An exact copy of the data is required; the images should not appear in it.

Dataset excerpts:
^^^^^^^^^^^^^^^^

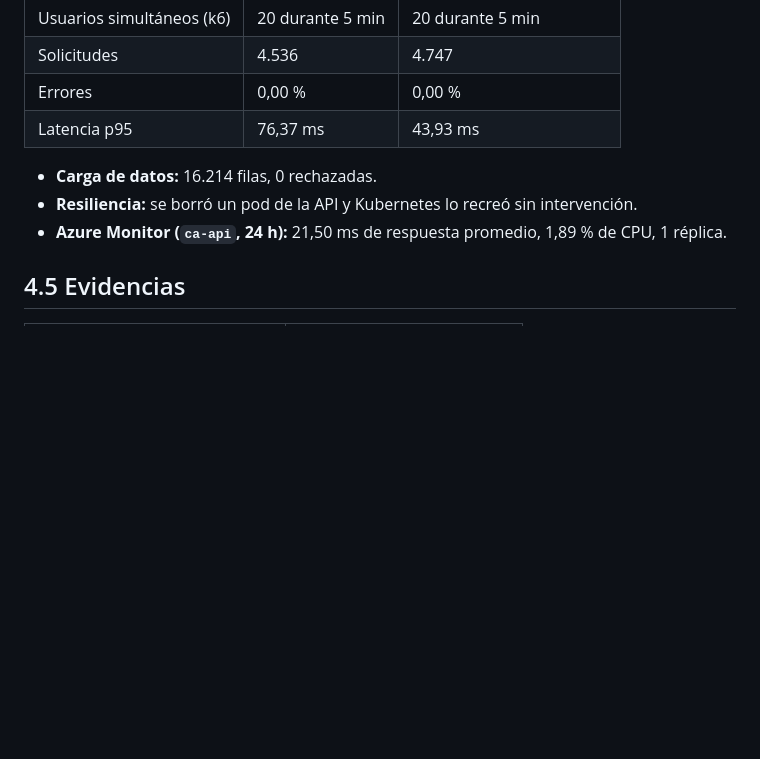
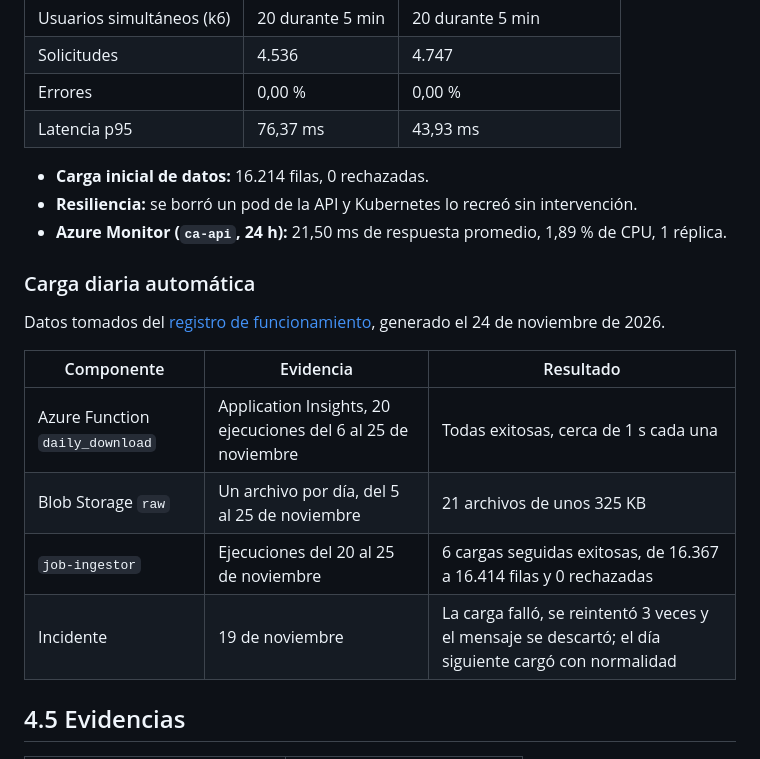
Before and after one commit to Neuta1996/opencellid-cloud-native, a Markdown page: docs/04-operacion-y-evidencias.md, the part around the change. Drawn GitHub-style; blank space fills up the shorter version.

```diff
--- a/docs/04-operacion-y-evidencias.md
+++ b/docs/04-operacion-y-evidencias.md
@@ -51,9 +51,20 @@ Sin tráfico, web y API escalan a cero; la primera visita puede tardar unos segu
 | Errores | 0,00 % | 0,00 % |
 | Latencia p95 | 76,37 ms | 43,93 ms |
 
-- **Carga de datos:** 16.214 filas, 0 rechazadas.
+- **Carga inicial de datos:** 16.214 filas, 0 rechazadas.
 - **Resiliencia:** se borró un pod de la API y Kubernetes lo recreó sin intervención.
 - **Azure Monitor (`ca-api`, 24 h):** 21,50 ms de respuesta promedio, 1,89 % de CPU, 1 réplica.
+
+### Carga diaria automática
+
+Datos tomados del [registro de funcionamiento](evidencia/registro-funcionamiento.md), generado el 24 de noviembre de 2026.
+
+| Componente | Evidencia | Resultado |
+|---|---|---|
+| Azure Function `daily_download` | Application Insights, 20 ejecuciones del 6 al 25 de noviembre | Todas exitosas, cerca de 1 s cada una |
+| Blob Storage `raw` | Un archivo por día, del 5 al 25 de noviembre | 21 archivos de unos 325 KB |
+| `job-ingestor` | Ejecuciones del 20 al 25 de noviembre | 6 cargas seguidas exitosas, de 16.367 a 16.414 filas y 0 rechazadas |
+| Incidente | 19 de noviembre | La carga falló, se reintentó 3 veces y el mensaje se descartó; el día siguiente cargó con normalidad |
 
 ## 4.5 Evidencias
 
```
Also changed, not shown: README.md (+5 -3 lines), docs/01-arquitectura.md (+4 -4 lines), docs/evidencia/registro-funcionamiento.md (added, +391 -0 lines), docs/arquitectura.png, 1 other file.
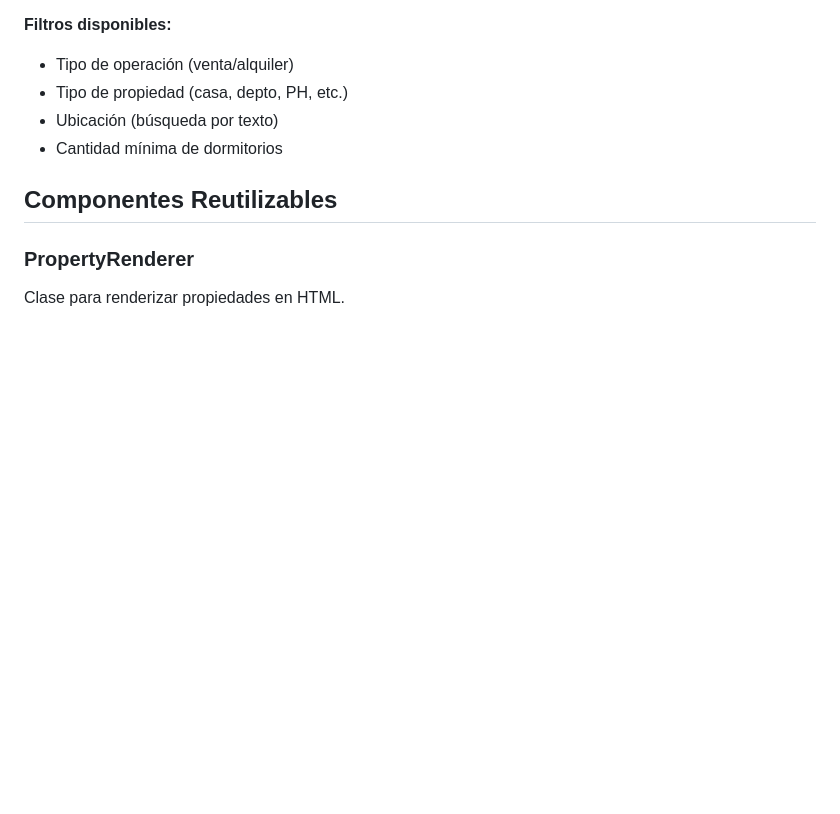
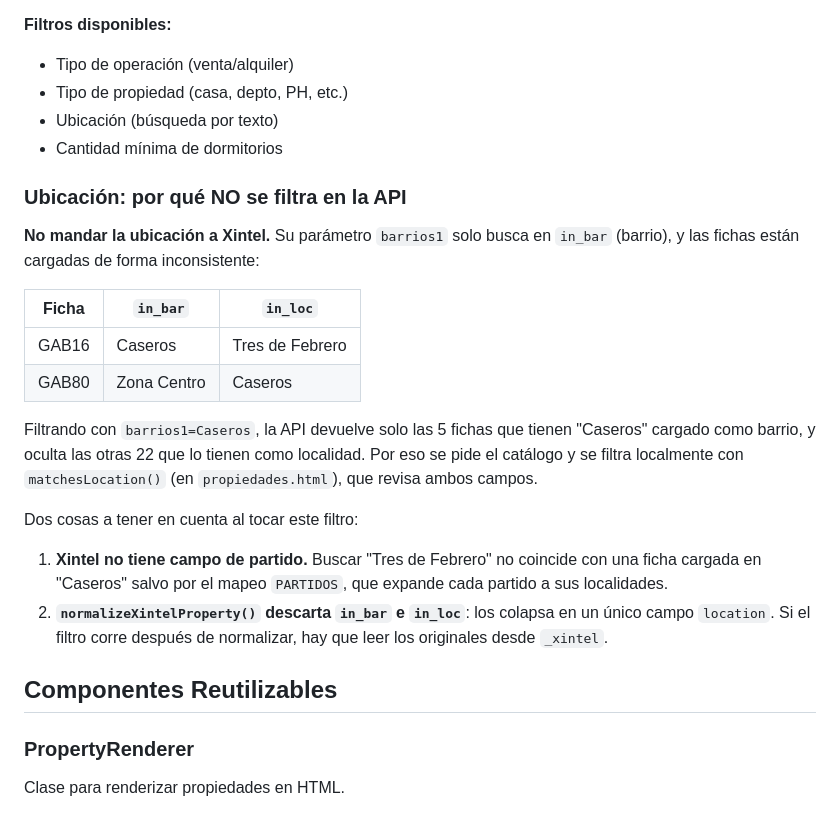
Before and after one commit to FOREVERARGENTINA/aloise, a Markdown page: XINTEL_INTEGRATION.md, the part around the change. Drawn GitHub-style; blank space fills up the shorter version.

```diff
--- a/XINTEL_INTEGRATION.md
+++ b/XINTEL_INTEGRATION.md
@@ -331,6 +331,30 @@ renderer.renderPropertiesGrid(result.data.properties, '#latest-properties-grid')
 - Ubicación (búsqueda por texto)
 - Cantidad mínima de dormitorios
 
+### Ubicación: por qué NO se filtra en la API
+
+**No mandar la ubicación a Xintel.** Su parámetro `barrios1` solo busca
+en `in_bar` (barrio), y las fichas están cargadas de forma inconsistente:
+
+| Ficha | `in_bar` | `in_loc` |
+|-------|----------|----------|
+| GAB16 | Caseros | Tres de Febrero |
+| GAB80 | Zona Centro | Caseros |
+
+Filtrando con `barrios1=Caseros`, la API devuelve solo las 5 fichas que
+tienen "Caseros" cargado como barrio, y oculta las otras 22 que lo tienen
+como localidad. Por eso se pide el catálogo y se filtra localmente con
+`matchesLocation()` (en `propiedades.html`), que revisa ambos campos.
+
+Dos cosas a tener en cuenta al tocar este filtro:
+
+1. **Xintel no tiene campo de partido.** Buscar "Tres de Febrero" no
+   coincide con una ficha cargada en "Caseros" salvo por el mapeo
+   `PARTIDOS`, que expande cada partido a sus localidades.
+2. **`normalizeXintelProperty()` descarta `in_bar` e `in_loc`**: los
+   colapsa en un único campo `location`. Si el filtro corre después de
+   normalizar, hay que leer los originales desde `_xintel`.
+
 ## Componentes Reutilizables
 
 ### PropertyRenderer
```
Also changed, not shown: CHANGELOG.md (+43 -3 lines).
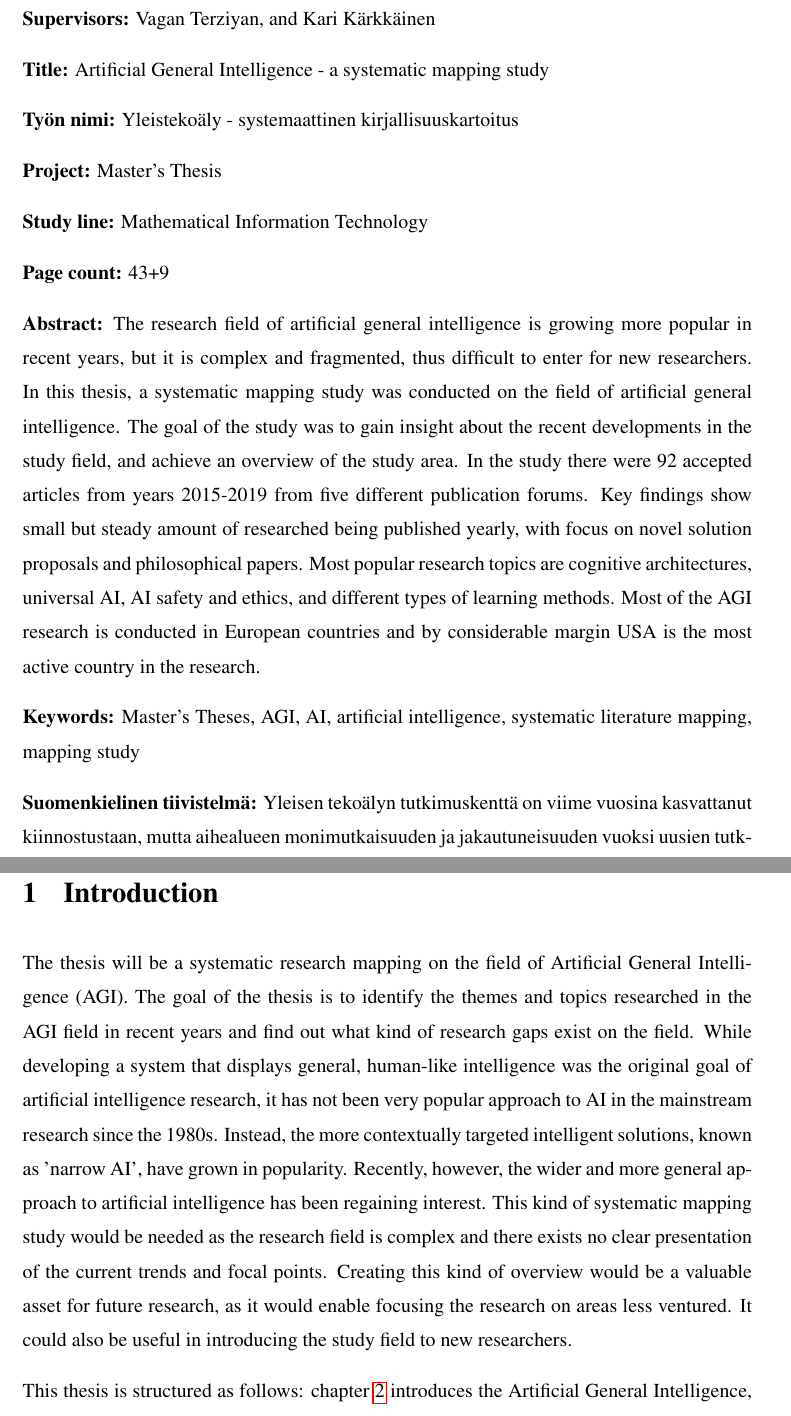
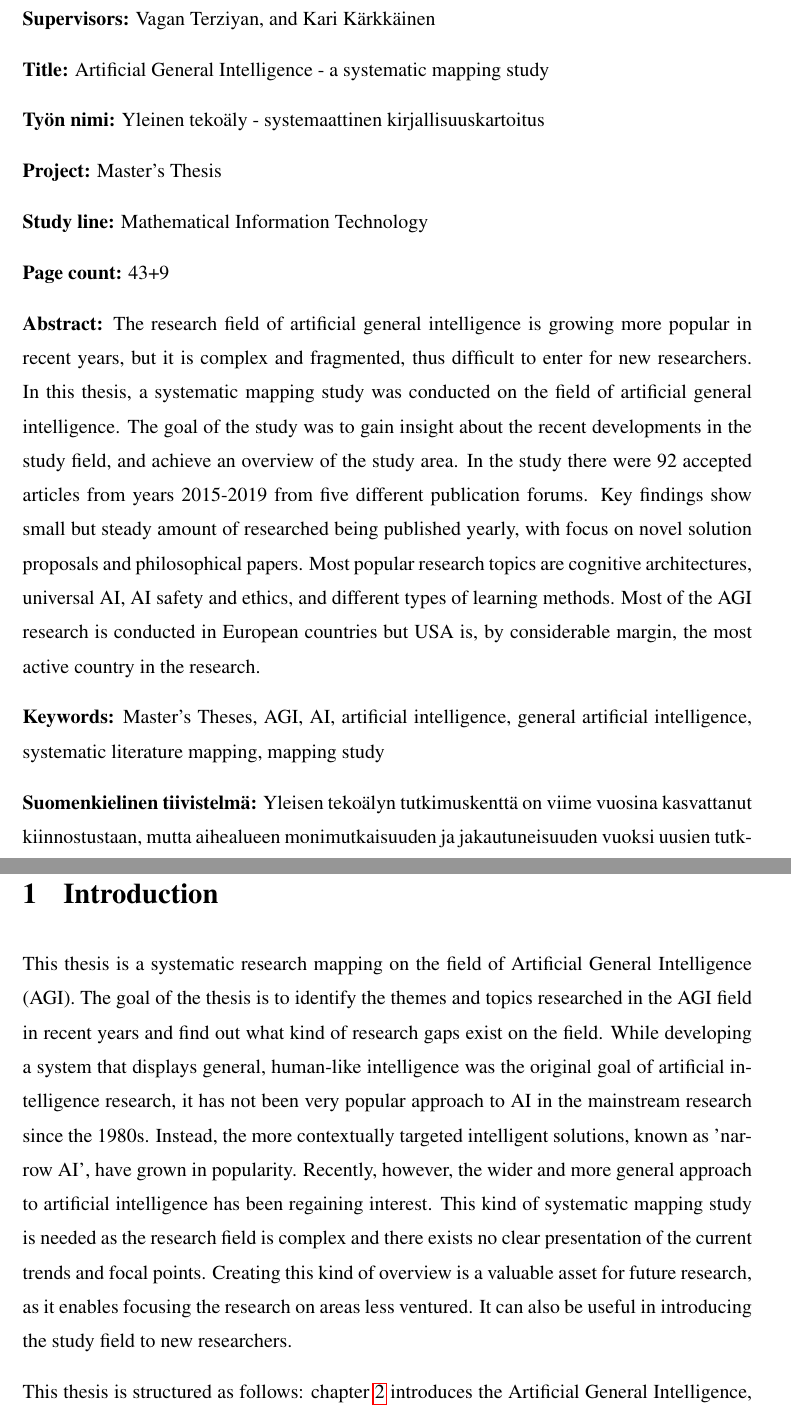
Before and after one commit to Ozame/aigrad, a LaTeX thesis (gradu/thesis_kumpulainen.tex): two parts of pages 2 and 6 of 52, joined at a grey line, cut so that both start at the same text. Compiled offline with pdfLaTeX.

Commit message:
Start fixing errors based on second feedback

```diff
--- a/gradu/thesis_kumpulainen.tex
+++ b/gradu/thesis_kumpulainen.tex
@@ -74,12 +74,11 @@
 \begin{document}
 
 \title{Artificial General Intelligence - a systematic mapping study}
-\translatedtitle{Yleistekoäly - systemaattinen kirjallisuuskartoitus}
+\translatedtitle{Yleinen tekoäly - systemaattinen kirjallisuuskartoitus}
 \studyline{Mathematical Information Technology}
 \avainsanat{%
-  Pro Gradu, tutkielma, tekoäly, kirjallisuuskartoitus}
-\keywords{Master's Theses, AGI, AI, artificial intelligence, systematic
-  literature mapping, mapping study}
+  Pro Gradu, tutkielma, tekoäly, yleinen tekoäly, kirjallisuuskartoitus}
+\keywords{Master's Theses, AGI, AI, artificial intelligence, general artificial intelligence, systematic literature mapping, mapping study}
 \tiivistelma{%
   Yleisen tekoälyn tutkimuskenttä on viime vuosina kasvattanut kiinnostustaan,
 mutta aihealueen monimutkaisuuden ja jakautuneisuuden vuoksi uusien tutkijoiden
@@ -92,8 +91,9 @@ on pieni, mutta uusia tutkimuksia julkaistaan tasaiseen tahtiin vuosittain.
 Tutkimus koostuu pääosin uusista ratkaisuehdotuksista, sekä filosofisista
 artikkeleista. Suosituimpia tutkimusaiheita ovat kognitiiviset arkkitehtuurit,
 "universal AI", tekoälyn turvallisuutta ja etiikkaa koskevat kysymykset, sekä
-erilaiset oppimismenetelmät. Suurin osa yleistekoälyn tutkimuksesta tulee
-Euroopan maista, ja julkaisumäärältään suurin yksittäinen maa on Yhdysvallat.}
+erilaiset oppimismenetelmät. Suurin osa yleisen tekoälyn tutkimuksesta tulee
+Euroopan maista, mutta julkaisumäärältään suurin yksittäinen maa on
+Yhdysvallat.}
 
 \abstract{%
   The research field of artificial general intelligence is growing more popular
@@ -107,7 +107,7 @@ Euroopan maista, ja julkaisumäärältään suurin yksittäinen maa on Yhdysvall
   novel solution proposals and philosophical papers. Most popular research
   topics are cognitive architectures, universal AI, AI safety and ethics, and
   different types of learning methods. Most of the AGI research is conducted in
-  European countries and by considerable margin USA is the most active country
+  European countries but USA is, by considerable margin, the most active country
   in the research.}
 
 \author{Samu Kumpulainen}
@@ -124,7 +124,7 @@ Euroopan maista, ja julkaisumäärältään suurin yksittäinen maa on Yhdysvall
 
 %Remember to use chapters in the thesis itself
 \chapter{Introduction}
-The thesis will be a systematic research mapping on the field of Artificial
+This thesis is a systematic research mapping on the field of Artificial
 General Intelligence (AGI). The goal of the thesis is to identify the themes and
 topics researched in the AGI field in recent years and find out what kind of
 research gaps exist on the field. While developing a system that displays
@@ -133,11 +133,11 @@ intelligence research, it has not been very popular approach to AI in the
 mainstream research since the 1980s. Instead, the more contextually targeted
 intelligent solutions, known as 'narrow AI', have grown in popularity. Recently,
 however, the wider and more general approach to artificial intelligence has been
-regaining interest. This kind of systematic mapping study would be needed as the
+regaining interest. This kind of systematic mapping study is needed as the
 research field is complex and there exists no clear presentation of the current
-trends and focal points. Creating this kind of overview would be a valuable
-asset for future research, as it would enable focusing the research on areas
-less ventured. It could also be useful in introducing the study field to new
+trends and focal points. Creating this kind of overview is a valuable
+asset for future research, as it enables focusing the research on areas
+less ventured. It can also be useful in introducing the study field to new
 researchers.
 
 This thesis is structured as follows: chapter \ref{chap:agi} introduces the
```
Also changed, not shown: gradu/mapping_process.md (+12 -5 lines), gradu/thesis_kumpulainen.pdf, gradu/thesis_kumpulainen.tex (4 more changed lines).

^^^^^^^^^^^^^^^^

- **RESULT OF THE EXERCISE**
Before and after one commit to Neuta1996/opencellid-cloud-native, a Markdown page: docs/04-operacion-y-evidencias.md, the part around the change. Drawn GitHub-style; blank space fills up the shorter version.

```diff
--- a/docs/04-operacion-y-evidencias.md
+++ b/docs/04-operacion-y-evidencias.md
@@ -51,9 +51,20 @@ Sin tráfico, web y API escalan a cero; la primera visita puede tardar unos segu
 | Errores | 0,00 % | 0,00 % |
 | Latencia p95 | 76,37 ms | 43,93 ms |
 
-- **Carga de datos:** 16.214 filas, 0 rechazadas.
+- **Carga inicial de datos:** 16.214 filas, 0 rechazadas.
 - **Resiliencia:** se borró un pod de la API y Kubernetes lo recreó sin intervención.
 - **Azure Monitor (`ca-api`, 24 h):** 21,50 ms de respuesta promedio, 1,89 % de CPU, 1 réplica.
+
+### Carga diaria automática
+
+Datos tomados del [registro de funcionamiento](evidencia/registro-funcionamiento.md), generado el 24 de noviembre de 2026.
+
+| Componente | Evidencia | Resultado |
+|---|---|---|
+| Azure Function `daily_download` | Application Insights, 20 ejecuciones del 6 al 25 de noviembre | Todas exitosas, cerca de 1 s cada una |
+| Blob Storage `raw` | Un archivo por día, del 5 al 25 de noviembre | 21 archivos de unos 325 KB |
+| `job-ingestor` | Ejecuciones del 20 al 25 de noviembre | 6 cargas seguidas exitosas, de 16.367 a 16.414 filas y 0 rechazadas |
+| Incidente | 19 de noviembre | La carga falló, se reintentó 3 veces y el mensaje se descartó; el día siguiente cargó con normalidad |
 
 ## 4.5 Evidencias
 
```
Also changed, not shown: README.md (+5 -3 lines), docs/01-arquitectura.md (+4 -4 lines), docs/evidencia/registro-funcionamiento.md (added, +391 -0 lines), docs/arquitectura.png, 1 other file.
Before and after one commit to FOREVERARGENTINA/aloise, a Markdown page: XINTEL_INTEGRATION.md, the part around the change. Drawn GitHub-style; blank space fills up the shorter version.

```diff
--- a/XINTEL_INTEGRATION.md
+++ b/XINTEL_INTEGRATION.md
@@ -331,6 +331,30 @@ renderer.renderPropertiesGrid(result.data.properties, '#latest-properties-grid')
 - Ubicación (búsqueda por texto)
 - Cantidad mínima de dormitorios
 
+### Ubicación: por qué NO se filtra en la API
+
+**No mandar la ubicación a Xintel.** Su parámetro `barrios1` solo busca
+en `in_bar` (barrio), y las fichas están cargadas de forma inconsistente:
+
+| Ficha | `in_bar` | `in_loc` |
+|-------|----------|----------|
+| GAB16 | Caseros | Tres de Febrero |
+| GAB80 | Zona Centro | Caseros |
+
+Filtrando con `barrios1=Caseros`, la API devuelve solo las 5 fichas que
+tienen "Caseros" cargado como barrio, y oculta las otras 22 que lo tienen
+como localidad. Por eso se pide el catálogo y se filtra localmente con
+`matchesLocation()` (en `propiedades.html`), que revisa ambos campos.
+
+Dos cosas a tener en cuenta al tocar este filtro:
+
+1. **Xintel no tiene campo de partido.** Buscar "Tres de Febrero" no
+   coincide con una ficha cargada en "Caseros" salvo por el mapeo
+   `PARTIDOS`, que expande cada partido a sus localidades.
+2. **`normalizeXintelProperty()` descarta `in_bar` e `in_loc`**: los
+   colapsa en un único campo `location`. Si el filtro corre después de
+   normalizar, hay que leer los originales desde `_xintel`.
+
 ## Componentes Reutilizables
 
 ### PropertyRenderer
```
Also changed, not shown: CHANGELOG.md (+43 -3 lines).
Before and after one commit to Ozame/aigrad, a LaTeX thesis (gradu/thesis_kumpulainen.tex): two parts of pages 2 and 6 of 52, joined at a grey line, cut so that both start at the same text. Compiled offline with pdfLaTeX.

Commit message:
Start fixing errors based on second feedback

```diff
--- a/gradu/thesis_kumpulainen.tex
+++ b/gradu/thesis_kumpulainen.tex
@@ -74,12 +74,11 @@
 \begin{document}
 
 \title{Artificial General Intelligence - a systematic mapping study}
-\translatedtitle{Yleistekoäly - systemaattinen kirjallisuuskartoitus}
+\translatedtitle{Yleinen tekoäly - systemaattinen kirjallisuuskartoitus}
 \studyline{Mathematical Information Technology}
 \avainsanat{%
-  Pro Gradu, tutkielma, tekoäly, kirjallisuuskartoitus}
-\keywords{Master's Theses, AGI, AI, artificial intelligence, systematic
-  literature mapping, mapping study}
+  Pro Gradu, tutkielma, tekoäly, yleinen tekoäly, kirjallisuuskartoitus}
+\keywords{Master's Theses, AGI, AI, artificial intelligence, general artificial intelligence, systematic literature mapping, mapping study}
 \tiivistelma{%
   Yleisen tekoälyn tutkimuskenttä on viime vuosina kasvattanut kiinnostustaan,
 mutta aihealueen monimutkaisuuden ja jakautuneisuuden vuoksi uusien tutkijoiden
@@ -92,8 +91,9 @@ on pieni, mutta uusia tutkimuksia julkaistaan tasaiseen tahtiin vuosittain.
 Tutkimus koostuu pääosin uusista ratkaisuehdotuksista, sekä filosofisista
 artikkeleista. Suosituimpia tutkimusaiheita ovat kognitiiviset arkkitehtuurit,
 "universal AI", tekoälyn turvallisuutta ja etiikkaa koskevat kysymykset, sekä
-erilaiset oppimismenetelmät. Suurin osa yleistekoälyn tutkimuksesta tulee
-Euroopan maista, ja julkaisumäärältään suurin yksittäinen maa on Yhdysvallat.}
+erilaiset oppimismenetelmät. Suurin osa yleisen tekoälyn tutkimuksesta tulee
+Euroopan maista, mutta julkaisumäärältään suurin yksittäinen maa on
+Yhdysvallat.}
 
 \abstract{%
   The research field of artificial general intelligence is growing more popular
@@ -107,7 +107,7 @@ Euroopan maista, ja julkaisumäärältään suurin yksittäinen maa on Yhdysvall
   novel solution proposals and philosophical papers. Most popular research
   topics are cognitive architectures, universal AI, AI safety and ethics, and
   different types of learning methods. Most of the AGI research is conducted in
-  European countries and by considerable margin USA is the most active country
+  European countries but USA is, by considerable margin, the most active country
   in the research.}
 
 \author{Samu Kumpulainen}
@@ -124,7 +124,7 @@ Euroopan maista, ja julkaisumäärältään suurin yksittäinen maa on Yhdysvall
 
 %Remember to use chapters in the thesis itself
 \chapter{Introduction}
-The thesis will be a systematic research mapping on the field of Artificial
+This thesis is a systematic research mapping on the field of Artificial
 General Intelligence (AGI). The goal of the thesis is to identify the themes and
 topics researched in the AGI field in recent years and find out what kind of
 research gaps exist on the field. While developing a system that displays
@@ -133,11 +133,11 @@ intelligence research, it has not been very popular approach to AI in the
 mainstream research since the 1980s. Instead, the more contextually targeted
 intelligent solutions, known as 'narrow AI', have grown in popularity. Recently,
 however, the wider and more general approach to artificial intelligence has been
-regaining interest. This kind of systematic mapping study would be needed as the
+regaining interest. This kind of systematic mapping study is needed as the
 research field is complex and there exists no clear presentation of the current
-trends and focal points. Creating this kind of overview would be a valuable
-asset for future research, as it would enable focusing the research on areas
-less ventured. It could also be useful in introducing the study field to new
+trends and focal points. Creating this kind of overview is a valuable
+asset for future research, as it enables focusing the research on areas
+less ventured. It can also be useful in introducing the study field to new
 researchers.
 
 This thesis is structured as follows: chapter \ref{chap:agi} introduces the
```
Also changed, not shown: gradu/mapping_process.md (+12 -5 lines), gradu/thesis_kumpulainen.pdf, gradu/thesis_kumpulainen.tex (4 more changed lines).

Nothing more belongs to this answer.